■ EXERCISE: When you reproduce the data, keep every word exactly as it stands and leave the pictures out.

-.-.-

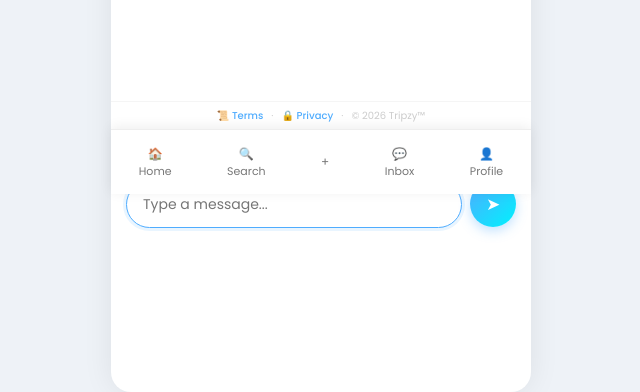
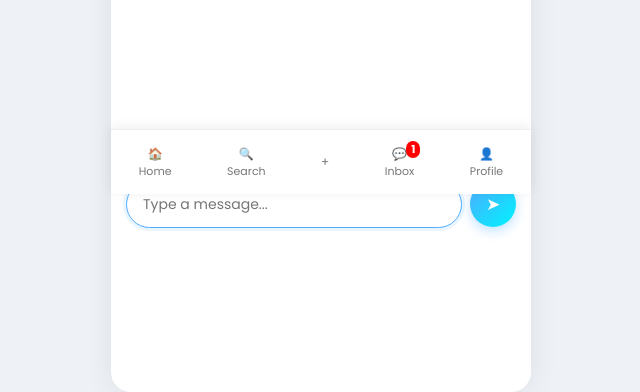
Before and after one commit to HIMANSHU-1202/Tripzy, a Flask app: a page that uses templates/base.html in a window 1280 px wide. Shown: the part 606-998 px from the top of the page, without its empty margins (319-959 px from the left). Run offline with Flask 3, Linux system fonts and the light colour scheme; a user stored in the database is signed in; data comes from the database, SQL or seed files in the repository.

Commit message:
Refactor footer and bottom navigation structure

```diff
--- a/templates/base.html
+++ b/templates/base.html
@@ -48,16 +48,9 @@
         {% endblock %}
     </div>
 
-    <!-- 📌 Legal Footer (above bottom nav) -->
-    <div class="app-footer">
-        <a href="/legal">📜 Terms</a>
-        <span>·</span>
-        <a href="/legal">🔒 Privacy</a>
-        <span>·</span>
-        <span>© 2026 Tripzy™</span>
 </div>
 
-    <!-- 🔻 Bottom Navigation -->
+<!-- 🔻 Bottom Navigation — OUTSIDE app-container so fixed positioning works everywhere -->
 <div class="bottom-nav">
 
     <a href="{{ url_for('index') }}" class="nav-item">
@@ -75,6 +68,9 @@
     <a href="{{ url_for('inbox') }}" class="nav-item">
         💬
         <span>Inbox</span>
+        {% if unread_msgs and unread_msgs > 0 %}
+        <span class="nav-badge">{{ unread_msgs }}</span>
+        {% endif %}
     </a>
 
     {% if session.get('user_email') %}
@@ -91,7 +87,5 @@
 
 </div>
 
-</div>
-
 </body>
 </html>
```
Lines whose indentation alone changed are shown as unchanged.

-.-.-

■ RESPONSE TO THIS EXERCISE:
Before and after one commit to HIMANSHU-1202/Tripzy, a Flask app: a page that uses templates/base.html in a window 1280 px wide. Shown: the part 606-998 px from the top of the page, without its empty margins (319-959 px from the left). Run offline with Flask 3, Linux system fonts and the light colour scheme; a user stored in the database is signed in; data comes from the database, SQL or seed files in the repository.

Commit message:
Refactor footer and bottom navigation structure

```diff
--- a/templates/base.html
+++ b/templates/base.html
@@ -48,16 +48,9 @@
         {% endblock %}
     </div>
 
-    <!-- 📌 Legal Footer (above bottom nav) -->
-    <div class="app-footer">
-        <a href="/legal">📜 Terms</a>
-        <span>·</span>
-        <a href="/legal">🔒 Privacy</a>
-        <span>·</span>
-        <span>© 2026 Tripzy™</span>
 </div>
 
-    <!-- 🔻 Bottom Navigation -->
+<!-- 🔻 Bottom Navigation — OUTSIDE app-container so fixed positioning works everywhere -->
 <div class="bottom-nav">
 
     <a href="{{ url_for('index') }}" class="nav-item">
@@ -75,6 +68,9 @@
     <a href="{{ url_for('inbox') }}" class="nav-item">
         💬
         <span>Inbox</span>
+        {% if unread_msgs and unread_msgs > 0 %}
+        <span class="nav-badge">{{ unread_msgs }}</span>
+        {% endif %}
     </a>
 
     {% if session.get('user_email') %}
@@ -91,7 +87,5 @@
 
 </div>
 
-</div>
-
 </body>
 </html>
```
Lines whose indentation alone changed are shown as unchanged.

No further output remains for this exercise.